In the records below, tally the lines that contain the word "html" and give only that number.

━━━━━ Dataset extract

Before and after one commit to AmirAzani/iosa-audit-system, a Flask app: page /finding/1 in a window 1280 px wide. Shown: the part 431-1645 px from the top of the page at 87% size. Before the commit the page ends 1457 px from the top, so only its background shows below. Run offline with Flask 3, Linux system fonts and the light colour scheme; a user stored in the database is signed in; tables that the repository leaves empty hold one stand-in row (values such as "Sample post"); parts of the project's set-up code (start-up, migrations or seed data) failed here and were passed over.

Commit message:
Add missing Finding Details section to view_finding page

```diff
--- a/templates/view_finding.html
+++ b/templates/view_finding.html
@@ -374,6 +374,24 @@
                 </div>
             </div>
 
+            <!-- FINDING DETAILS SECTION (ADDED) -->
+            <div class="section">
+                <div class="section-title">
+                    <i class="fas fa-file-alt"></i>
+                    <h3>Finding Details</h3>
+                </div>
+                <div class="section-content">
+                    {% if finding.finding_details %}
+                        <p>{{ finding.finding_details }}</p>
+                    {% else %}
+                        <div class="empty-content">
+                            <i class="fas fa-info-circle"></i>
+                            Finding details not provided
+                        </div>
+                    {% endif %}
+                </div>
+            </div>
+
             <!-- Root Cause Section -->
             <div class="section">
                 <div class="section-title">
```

━━━━━━━━━━
━━━━━ Dataset extract

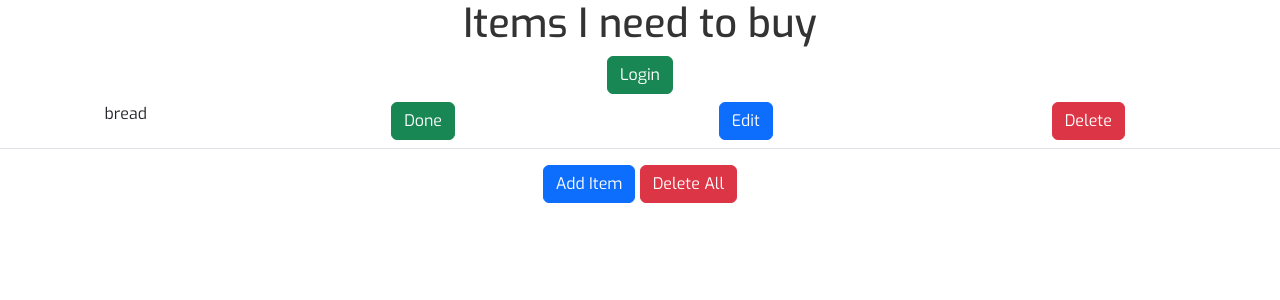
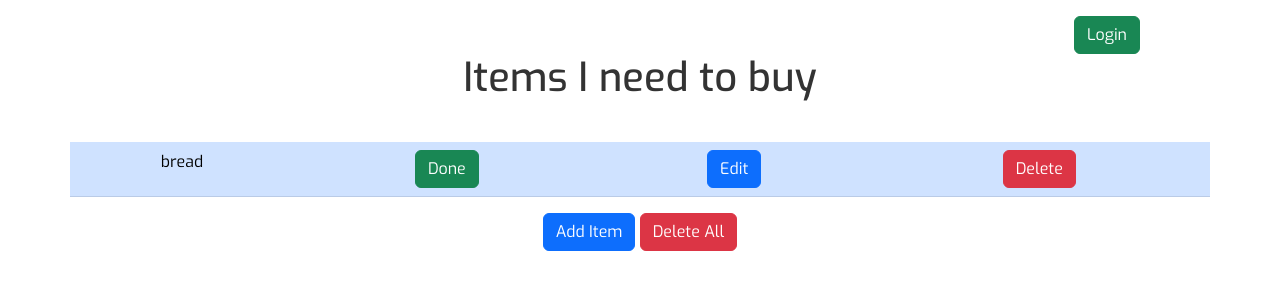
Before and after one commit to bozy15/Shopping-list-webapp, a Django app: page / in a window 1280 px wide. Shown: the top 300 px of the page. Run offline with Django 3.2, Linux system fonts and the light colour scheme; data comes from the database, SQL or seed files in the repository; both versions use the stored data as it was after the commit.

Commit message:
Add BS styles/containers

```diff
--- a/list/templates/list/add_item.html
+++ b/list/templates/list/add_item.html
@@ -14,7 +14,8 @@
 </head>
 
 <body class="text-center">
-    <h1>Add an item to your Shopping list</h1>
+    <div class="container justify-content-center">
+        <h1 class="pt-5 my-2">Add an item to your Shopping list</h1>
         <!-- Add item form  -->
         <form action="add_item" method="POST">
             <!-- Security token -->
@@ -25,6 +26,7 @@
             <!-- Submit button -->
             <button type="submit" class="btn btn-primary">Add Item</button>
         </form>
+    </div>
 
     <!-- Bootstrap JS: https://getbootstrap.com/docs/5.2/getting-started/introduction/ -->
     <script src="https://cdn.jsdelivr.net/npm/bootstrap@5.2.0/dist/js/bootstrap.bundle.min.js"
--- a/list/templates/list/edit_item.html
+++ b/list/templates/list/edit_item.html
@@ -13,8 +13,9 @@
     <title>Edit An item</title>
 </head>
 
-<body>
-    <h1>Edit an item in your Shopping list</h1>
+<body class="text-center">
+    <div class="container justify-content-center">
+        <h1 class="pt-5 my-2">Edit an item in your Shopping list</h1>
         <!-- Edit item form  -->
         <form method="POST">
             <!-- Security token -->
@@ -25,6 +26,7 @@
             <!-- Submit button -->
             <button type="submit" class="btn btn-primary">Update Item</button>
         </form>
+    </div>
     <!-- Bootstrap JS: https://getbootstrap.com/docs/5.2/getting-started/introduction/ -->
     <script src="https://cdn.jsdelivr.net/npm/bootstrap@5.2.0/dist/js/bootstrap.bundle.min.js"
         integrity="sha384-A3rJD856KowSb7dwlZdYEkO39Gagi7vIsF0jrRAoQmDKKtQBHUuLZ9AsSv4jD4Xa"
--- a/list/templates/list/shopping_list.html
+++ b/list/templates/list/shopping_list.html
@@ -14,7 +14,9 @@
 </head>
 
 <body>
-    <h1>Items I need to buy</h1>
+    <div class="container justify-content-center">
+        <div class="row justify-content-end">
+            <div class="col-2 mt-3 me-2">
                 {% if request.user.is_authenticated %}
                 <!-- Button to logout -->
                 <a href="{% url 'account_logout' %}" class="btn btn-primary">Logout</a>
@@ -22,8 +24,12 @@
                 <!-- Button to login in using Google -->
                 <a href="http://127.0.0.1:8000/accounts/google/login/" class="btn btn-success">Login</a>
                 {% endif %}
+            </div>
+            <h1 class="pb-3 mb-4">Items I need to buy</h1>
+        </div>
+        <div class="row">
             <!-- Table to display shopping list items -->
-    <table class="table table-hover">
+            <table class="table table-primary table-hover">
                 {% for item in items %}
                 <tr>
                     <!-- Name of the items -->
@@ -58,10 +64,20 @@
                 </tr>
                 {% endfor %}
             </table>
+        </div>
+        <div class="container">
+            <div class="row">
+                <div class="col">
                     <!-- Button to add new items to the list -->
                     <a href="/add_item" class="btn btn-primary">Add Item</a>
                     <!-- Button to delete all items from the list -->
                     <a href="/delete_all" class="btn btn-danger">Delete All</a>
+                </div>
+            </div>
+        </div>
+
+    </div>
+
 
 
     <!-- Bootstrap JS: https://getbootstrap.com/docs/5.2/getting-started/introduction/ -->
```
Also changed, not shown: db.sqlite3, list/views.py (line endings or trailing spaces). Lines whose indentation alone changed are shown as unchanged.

━━━━━━━━━━

The completed task:
8